Insurance claims expert witnesses may opine on insurance companies, bad faith, liability insurance, and related topics. In When Insurers Hide Behind their Experts in Texas, Sergio V. Leal, Esq. writes:
The Texas Supreme Court stated that an insurer’s reliance upon an expert’s report alone will not necessarily shield the insurer from liability if there is evidence that the report was not objectively prepared or the insurer’s reliance was unreasonable. Overturning an intermediate appellate court decision, the Texas Supreme Court found that there was evidence to support the jury’s finding that the insurer denied the claim in bad faith because there was evidence from which the jury could infer that HAAG’s reports were not objectively prepared, that the insurer was aware of HAAG’s lack of objectivity, and that the insurer’s reliance on the reports was merely pretextual.

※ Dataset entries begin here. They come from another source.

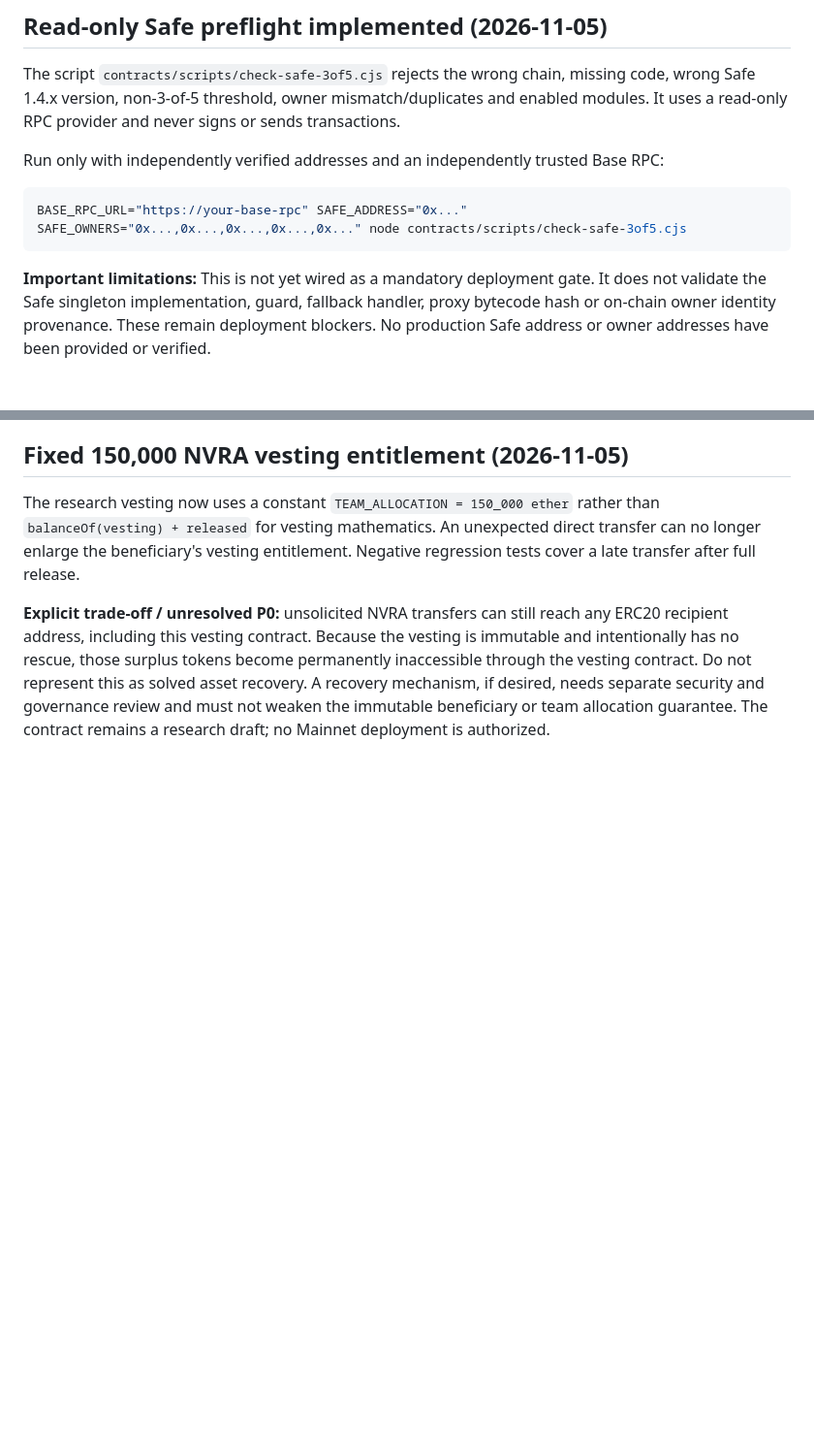
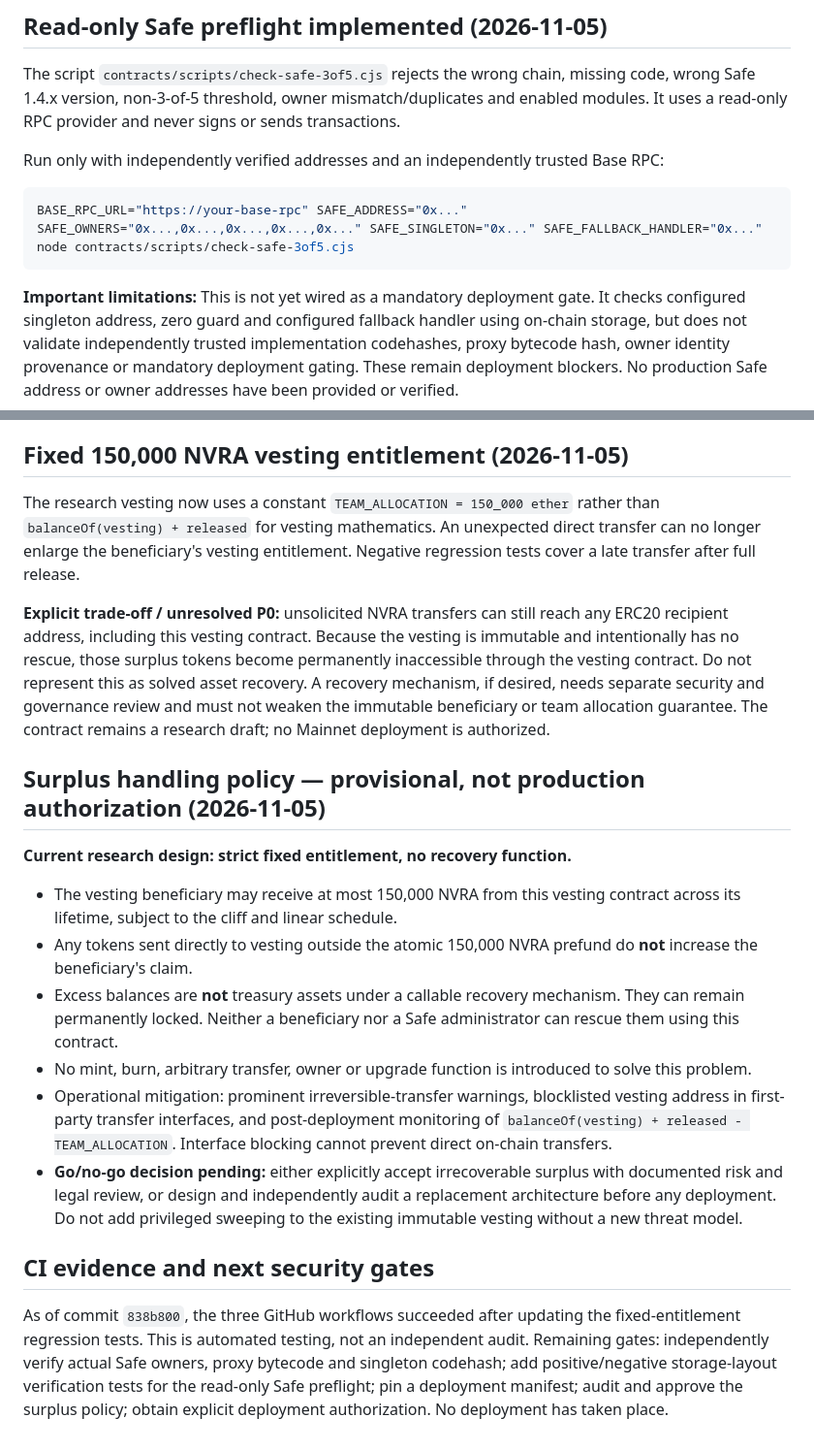
Before and after one commit to jonelpd/NovaRise, a Markdown page: contracts/PHASE4_CREATE2_SECURITY_REVIEW.md, 2 parts joined by grey strips. Shown at 97% size. Rendered like a GitHub page; blank space fills up the shorter version.

Commit message:
docs(phase4): reconcile green CI with explicit irrecoverable-surplus policy and Safe gates

````diff
--- a/contracts/PHASE4_CREATE2_SECURITY_REVIEW.md
+++ b/contracts/PHASE4_CREATE2_SECURITY_REVIEW.md
@@ -27,12 +27,24 @@ The script `contracts/scripts/check-safe-3of5.cjs` rejects the wrong chain, miss
 
 Run only with independently verified addresses and an independently trusted Base RPC:
 ```sh
-BASE_RPC_URL="https://your-base-rpc" SAFE_ADDRESS="0x..." SAFE_OWNERS="0x...,0x...,0x...,0x...,0x..." node contracts/scripts/check-safe-3of5.cjs
+BASE_RPC_URL="https://your-base-rpc" SAFE_ADDRESS="0x..." SAFE_OWNERS="0x...,0x...,0x...,0x...,0x..." SAFE_SINGLETON="0x..." SAFE_FALLBACK_HANDLER="0x..." node contracts/scripts/check-safe-3of5.cjs
 ```
 
-**Important limitations:** This is not yet wired as a mandatory deployment gate. It does not validate the Safe singleton implementation, guard, fallback handler, proxy bytecode hash or on-chain owner identity provenance. These remain deployment blockers. No production Safe address or owner addresses have been provided or verified.
+**Important limitations:** This is not yet wired as a mandatory deployment gate. It checks configured singleton address, zero guard and configured fallback handler using on-chain storage, but does not validate independently trusted implementation codehashes, proxy bytecode hash, owner identity provenance or mandatory deployment gating. These remain deployment blockers. No production Safe address or owner addresses have been provided or verified.
 
 ## Fixed 150,000 NVRA vesting entitlement (2026-11-05)
 The research vesting now uses a constant `TEAM_ALLOCATION = 150_000 ether` rather than `balanceOf(vesting) + released` for vesting mathematics. An unexpected direct transfer can no longer enlarge the beneficiary's vesting entitlement. Negative regression tests cover a late transfer after full release.
 
 **Explicit trade-off / unresolved P0:** unsolicited NVRA transfers can still reach any ERC20 recipient address, including this vesting contract. Because the vesting is immutable and intentionally has no rescue, those surplus tokens become permanently inaccessible through the vesting contract. Do not represent this as solved asset recovery. A recovery mechanism, if desired, needs separate security and governance review and must not weaken the immutable beneficiary or team allocation guarantee. The contract remains a research draft; no Mainnet deployment is authorized.
+
+## Surplus handling policy — provisional, not production authorization (2026-11-05)
+**Current research design: strict fixed entitlement, no recovery function.**
+- The vesting beneficiary may receive at most 150,000 NVRA from this vesting contract across its lifetime, subject to the cliff and linear schedule.
+- Any tokens sent directly to vesting outside the atomic 150,000 NVRA prefund do **not** increase the beneficiary's claim.
+- Excess balances are **not** treasury assets under a callable recovery mechanism. They can remain permanently locked. Neither a beneficiary nor a Safe administrator can rescue them using this contract.
+- No mint, burn, arbitrary transfer, owner or upgrade function is introduced to solve this problem.
+- Operational mitigation: prominent irreversible-transfer warnings, blocklisted vesting address in first-party transfer interfaces, and post-deployment monitoring of `balanceOf(vesting) + released - TEAM_ALLOCATION`. Interface blocking cannot prevent direct on-chain transfers.
+- **Go/no-go decision pending:** either explicitly accept irrecoverable surplus with documented risk and legal review, or design and independently audit a replacement architecture before any deployment. Do not add privileged sweeping to the existing immutable vesting without a new threat model.
+
+## CI evidence and next security gates
+As of commit `838b800`, the three GitHub workflows succeeded after updating the fixed-entitlement regression tests. This is automated testing, not an independent audit. Remaining gates: independently verify actual Safe owners, proxy bytecode and singleton codehash; add positive/negative storage-layout verification tests for the read-only Safe preflight; pin a deployment manifest; audit and approve the surplus policy; obtain explicit deployment authorization. No deployment has taken place.
````
Also changed, not shown: other parts of contracts/PHASE4_CREATE2_SECURITY_REVIEW.md (+1 -1 lines).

Nicolau reaffirmed the long-established idea that insurance companies cannot expect their experts’ reports alone to shield them from bad faith liability.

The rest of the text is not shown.